- Work to complete -
Give the number of lines below that contain "import", with no other output.

(Collected data)
*** Begin section ***

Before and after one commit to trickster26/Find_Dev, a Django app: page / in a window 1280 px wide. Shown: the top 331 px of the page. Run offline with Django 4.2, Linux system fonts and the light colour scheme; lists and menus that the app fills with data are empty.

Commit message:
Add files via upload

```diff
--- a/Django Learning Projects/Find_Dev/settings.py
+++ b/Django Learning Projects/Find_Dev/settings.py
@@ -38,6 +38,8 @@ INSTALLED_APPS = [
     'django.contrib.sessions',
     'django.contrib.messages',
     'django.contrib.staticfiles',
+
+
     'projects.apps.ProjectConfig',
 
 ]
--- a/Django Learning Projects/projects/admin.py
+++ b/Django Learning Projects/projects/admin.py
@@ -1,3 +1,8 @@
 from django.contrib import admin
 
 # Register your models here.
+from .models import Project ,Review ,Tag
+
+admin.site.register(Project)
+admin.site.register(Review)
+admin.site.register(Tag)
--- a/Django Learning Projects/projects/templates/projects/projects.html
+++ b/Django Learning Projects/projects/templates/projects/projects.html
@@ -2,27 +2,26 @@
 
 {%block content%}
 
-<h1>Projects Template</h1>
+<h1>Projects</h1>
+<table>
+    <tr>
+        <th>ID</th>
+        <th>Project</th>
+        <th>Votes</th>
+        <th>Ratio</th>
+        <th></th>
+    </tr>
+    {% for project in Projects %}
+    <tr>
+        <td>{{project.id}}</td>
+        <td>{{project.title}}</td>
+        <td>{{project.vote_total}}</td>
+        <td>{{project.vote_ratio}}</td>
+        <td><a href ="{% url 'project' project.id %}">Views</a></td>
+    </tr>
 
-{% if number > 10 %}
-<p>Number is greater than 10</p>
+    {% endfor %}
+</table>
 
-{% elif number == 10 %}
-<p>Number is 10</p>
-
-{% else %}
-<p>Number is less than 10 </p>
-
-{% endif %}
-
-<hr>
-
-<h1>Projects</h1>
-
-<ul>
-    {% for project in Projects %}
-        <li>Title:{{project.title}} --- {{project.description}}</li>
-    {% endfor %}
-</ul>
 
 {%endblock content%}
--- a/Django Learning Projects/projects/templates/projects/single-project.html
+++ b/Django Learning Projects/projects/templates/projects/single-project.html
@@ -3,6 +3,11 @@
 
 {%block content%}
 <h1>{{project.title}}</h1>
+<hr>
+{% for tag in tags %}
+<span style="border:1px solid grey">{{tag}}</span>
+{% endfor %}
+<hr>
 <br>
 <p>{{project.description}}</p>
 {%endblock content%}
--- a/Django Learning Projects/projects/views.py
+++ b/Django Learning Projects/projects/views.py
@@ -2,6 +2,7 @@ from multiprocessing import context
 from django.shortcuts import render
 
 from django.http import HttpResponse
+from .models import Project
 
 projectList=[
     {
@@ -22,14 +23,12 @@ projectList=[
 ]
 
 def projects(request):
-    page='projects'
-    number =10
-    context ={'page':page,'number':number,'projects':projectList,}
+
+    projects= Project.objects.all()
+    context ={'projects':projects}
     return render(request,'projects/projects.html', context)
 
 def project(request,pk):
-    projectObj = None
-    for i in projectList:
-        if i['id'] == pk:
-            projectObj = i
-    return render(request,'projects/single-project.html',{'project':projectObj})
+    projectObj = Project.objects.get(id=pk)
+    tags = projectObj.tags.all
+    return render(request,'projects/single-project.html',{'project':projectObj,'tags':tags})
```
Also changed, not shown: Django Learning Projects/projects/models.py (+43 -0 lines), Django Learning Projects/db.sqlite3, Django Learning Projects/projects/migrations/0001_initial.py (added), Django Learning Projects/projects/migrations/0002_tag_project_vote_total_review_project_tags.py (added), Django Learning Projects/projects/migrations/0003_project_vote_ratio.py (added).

*** End section ***
*** Begin section ***

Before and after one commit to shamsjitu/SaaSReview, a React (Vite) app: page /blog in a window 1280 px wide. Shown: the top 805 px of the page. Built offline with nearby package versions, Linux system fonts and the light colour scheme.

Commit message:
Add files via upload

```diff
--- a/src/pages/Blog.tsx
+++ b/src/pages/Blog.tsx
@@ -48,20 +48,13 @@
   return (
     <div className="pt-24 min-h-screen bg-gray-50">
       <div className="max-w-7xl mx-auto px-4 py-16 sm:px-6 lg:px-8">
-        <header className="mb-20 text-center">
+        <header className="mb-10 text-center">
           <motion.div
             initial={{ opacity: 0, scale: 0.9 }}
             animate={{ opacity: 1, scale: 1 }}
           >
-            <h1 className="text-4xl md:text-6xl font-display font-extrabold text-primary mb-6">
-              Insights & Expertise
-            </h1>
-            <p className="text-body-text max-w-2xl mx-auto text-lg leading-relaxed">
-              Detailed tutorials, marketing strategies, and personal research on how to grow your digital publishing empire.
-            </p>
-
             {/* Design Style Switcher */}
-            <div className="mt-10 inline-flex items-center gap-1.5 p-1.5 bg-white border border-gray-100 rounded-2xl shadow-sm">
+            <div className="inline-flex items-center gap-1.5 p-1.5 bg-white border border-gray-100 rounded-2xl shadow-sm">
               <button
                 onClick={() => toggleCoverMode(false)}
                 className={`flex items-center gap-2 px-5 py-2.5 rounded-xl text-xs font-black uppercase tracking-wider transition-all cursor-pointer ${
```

*** End section ***

- Task response -
6